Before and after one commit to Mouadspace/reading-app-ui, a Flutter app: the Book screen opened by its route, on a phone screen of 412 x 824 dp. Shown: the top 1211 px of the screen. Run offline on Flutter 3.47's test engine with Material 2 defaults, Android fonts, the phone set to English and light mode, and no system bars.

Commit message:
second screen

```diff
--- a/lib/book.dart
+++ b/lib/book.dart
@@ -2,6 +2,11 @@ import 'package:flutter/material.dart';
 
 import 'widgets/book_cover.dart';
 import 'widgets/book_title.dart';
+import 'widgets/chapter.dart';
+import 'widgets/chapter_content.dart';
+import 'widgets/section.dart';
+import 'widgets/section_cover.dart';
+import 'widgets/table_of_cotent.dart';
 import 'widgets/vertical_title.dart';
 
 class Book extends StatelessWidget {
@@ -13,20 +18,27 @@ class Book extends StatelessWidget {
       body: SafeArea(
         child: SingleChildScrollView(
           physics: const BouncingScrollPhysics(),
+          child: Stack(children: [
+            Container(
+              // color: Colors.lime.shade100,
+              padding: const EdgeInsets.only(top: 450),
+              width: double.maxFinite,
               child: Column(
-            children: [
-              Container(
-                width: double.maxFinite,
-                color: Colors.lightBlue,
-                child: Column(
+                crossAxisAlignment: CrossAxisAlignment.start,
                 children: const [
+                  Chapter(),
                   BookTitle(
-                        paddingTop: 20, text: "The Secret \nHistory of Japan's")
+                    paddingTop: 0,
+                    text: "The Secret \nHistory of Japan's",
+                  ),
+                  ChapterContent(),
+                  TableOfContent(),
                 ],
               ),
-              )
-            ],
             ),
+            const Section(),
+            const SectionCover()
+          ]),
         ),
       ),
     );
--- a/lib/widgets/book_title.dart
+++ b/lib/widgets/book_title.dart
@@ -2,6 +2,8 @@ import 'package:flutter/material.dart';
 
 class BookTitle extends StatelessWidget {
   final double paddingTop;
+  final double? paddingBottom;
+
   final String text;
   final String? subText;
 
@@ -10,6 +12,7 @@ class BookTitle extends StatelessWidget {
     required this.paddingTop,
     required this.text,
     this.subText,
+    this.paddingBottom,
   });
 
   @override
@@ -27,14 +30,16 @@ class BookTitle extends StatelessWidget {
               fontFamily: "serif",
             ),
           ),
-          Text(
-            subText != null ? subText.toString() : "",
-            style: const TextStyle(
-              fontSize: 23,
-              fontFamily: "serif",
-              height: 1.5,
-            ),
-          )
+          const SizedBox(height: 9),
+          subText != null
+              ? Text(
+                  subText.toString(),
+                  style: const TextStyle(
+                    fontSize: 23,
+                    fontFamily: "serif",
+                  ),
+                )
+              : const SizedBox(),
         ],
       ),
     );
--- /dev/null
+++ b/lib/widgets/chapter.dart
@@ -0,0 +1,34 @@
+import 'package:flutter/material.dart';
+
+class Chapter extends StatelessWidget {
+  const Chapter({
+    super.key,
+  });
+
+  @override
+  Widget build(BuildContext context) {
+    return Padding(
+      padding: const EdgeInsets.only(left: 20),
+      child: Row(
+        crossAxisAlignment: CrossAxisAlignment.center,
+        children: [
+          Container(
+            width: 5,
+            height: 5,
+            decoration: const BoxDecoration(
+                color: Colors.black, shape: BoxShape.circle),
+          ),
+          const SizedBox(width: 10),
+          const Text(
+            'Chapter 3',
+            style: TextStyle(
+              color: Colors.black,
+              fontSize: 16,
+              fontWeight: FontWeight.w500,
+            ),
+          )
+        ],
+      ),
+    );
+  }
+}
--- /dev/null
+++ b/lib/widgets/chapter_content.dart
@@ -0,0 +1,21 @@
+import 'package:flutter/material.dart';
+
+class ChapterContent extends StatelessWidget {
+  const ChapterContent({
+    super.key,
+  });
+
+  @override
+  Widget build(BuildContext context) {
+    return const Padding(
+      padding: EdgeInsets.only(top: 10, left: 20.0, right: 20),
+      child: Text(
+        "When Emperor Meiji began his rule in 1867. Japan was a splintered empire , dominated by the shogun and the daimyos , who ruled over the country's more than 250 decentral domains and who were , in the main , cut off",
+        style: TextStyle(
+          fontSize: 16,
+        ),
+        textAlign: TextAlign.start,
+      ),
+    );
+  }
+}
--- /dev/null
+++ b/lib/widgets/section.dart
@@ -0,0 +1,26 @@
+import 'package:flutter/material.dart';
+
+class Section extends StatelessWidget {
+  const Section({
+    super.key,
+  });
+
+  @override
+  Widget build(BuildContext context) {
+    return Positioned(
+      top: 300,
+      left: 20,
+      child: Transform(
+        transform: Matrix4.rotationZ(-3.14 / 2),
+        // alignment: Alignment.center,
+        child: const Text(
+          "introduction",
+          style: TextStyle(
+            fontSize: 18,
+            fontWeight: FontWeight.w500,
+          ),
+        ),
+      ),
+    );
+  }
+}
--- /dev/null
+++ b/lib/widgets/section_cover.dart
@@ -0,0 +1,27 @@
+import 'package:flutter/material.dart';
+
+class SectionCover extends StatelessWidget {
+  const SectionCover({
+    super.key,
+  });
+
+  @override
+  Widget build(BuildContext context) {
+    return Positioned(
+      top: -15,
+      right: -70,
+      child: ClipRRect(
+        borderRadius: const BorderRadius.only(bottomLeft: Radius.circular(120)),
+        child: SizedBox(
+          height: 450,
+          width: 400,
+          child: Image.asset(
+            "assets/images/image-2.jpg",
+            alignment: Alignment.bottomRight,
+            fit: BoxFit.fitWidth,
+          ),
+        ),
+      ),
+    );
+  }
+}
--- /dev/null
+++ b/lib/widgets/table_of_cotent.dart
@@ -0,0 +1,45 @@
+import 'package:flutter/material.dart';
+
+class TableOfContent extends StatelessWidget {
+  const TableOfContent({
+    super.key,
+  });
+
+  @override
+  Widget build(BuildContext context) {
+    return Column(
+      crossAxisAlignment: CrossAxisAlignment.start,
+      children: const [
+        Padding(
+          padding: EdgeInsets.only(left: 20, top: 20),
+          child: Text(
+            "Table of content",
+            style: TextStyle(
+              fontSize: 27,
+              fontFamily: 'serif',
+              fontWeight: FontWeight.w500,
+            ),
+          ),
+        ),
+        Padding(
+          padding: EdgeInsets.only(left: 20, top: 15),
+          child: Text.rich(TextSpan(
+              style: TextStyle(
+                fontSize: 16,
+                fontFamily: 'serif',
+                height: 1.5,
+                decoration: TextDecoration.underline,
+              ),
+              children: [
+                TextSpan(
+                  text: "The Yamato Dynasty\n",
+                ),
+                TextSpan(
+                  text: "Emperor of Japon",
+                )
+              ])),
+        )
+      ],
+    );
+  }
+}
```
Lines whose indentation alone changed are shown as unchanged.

======

• [Problem to solve]: Find the lines of the listing above that hold "return". Please copy them.

• [Answer to the problem]:
+    return Padding(
+    return const Padding(
+    return Positioned(
+    return Positioned(
+    return Column(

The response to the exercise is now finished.